--- Aim of the exercise ---
From the data below, return all lines holding the string "list".

---------- Excerpted data ----------

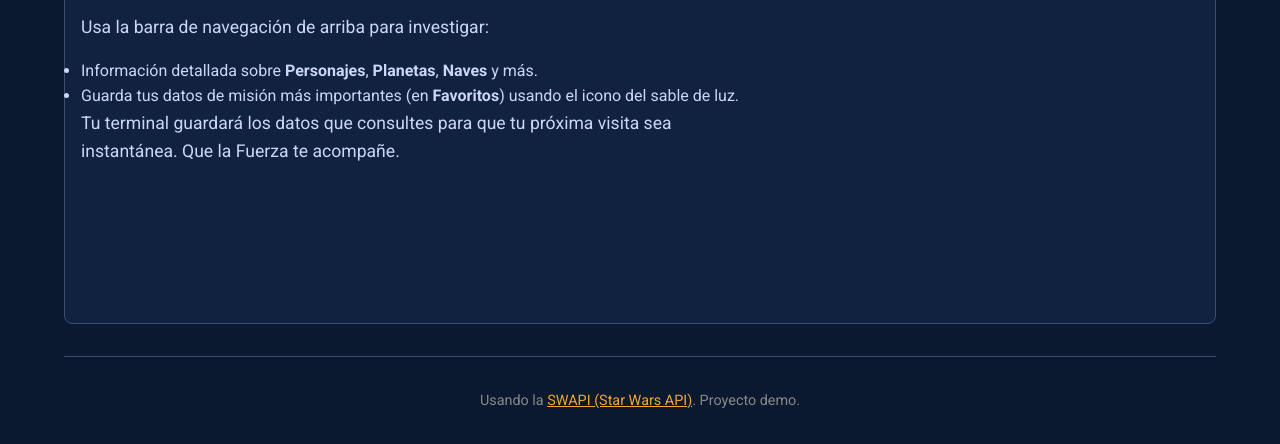
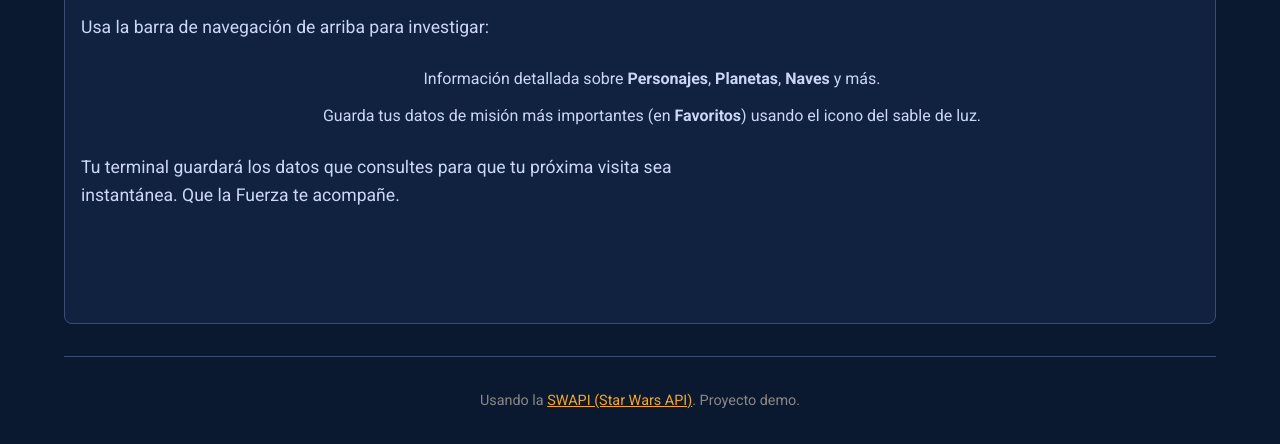
Before and after one commit to MCandela1/Project-StarWars, a website built with Vite: page index.html in a window 1280 px wide. Shown: the part 426-870 px from the top of the page. Built offline with nearby package versions, Linux system fonts and the light colour scheme.

Commit message:
centre la informacion de la pagina de inicio

```diff
--- a/src/main.js
+++ b/src/main.js
@@ -109,7 +109,7 @@ function renderHome() {
 
             <p>Usa la barra de navegación de arriba para investigar:</p>
 
-            <ul classclass="home-features-list">
+            <ul class="home-features-list">
                 <li>Información detallada sobre <strong>Personajes</strong>, <strong>Planetas</strong>, <strong>Naves</strong> y más.</li>
                 <li>Guarda tus datos de misión más importantes (en <strong>Favoritos</strong>) usando el icono del sable de luz.</li>
             </ul>
--- a/src/style.css
+++ b/src/style.css
@@ -106,7 +106,7 @@ body {
     list-style: none;
     margin: 1.5rem 0;
     padding-left: 1.5rem;
-    border-left: 3px solid var(--color-border);
+    text-align: center;
 }
 
 .home-features-list li {
```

----------

--- Answer to this exercise ---
-            <ul classclass="home-features-list">
+            <ul class="home-features-list">
     list-style: none;
 .home-features-list li {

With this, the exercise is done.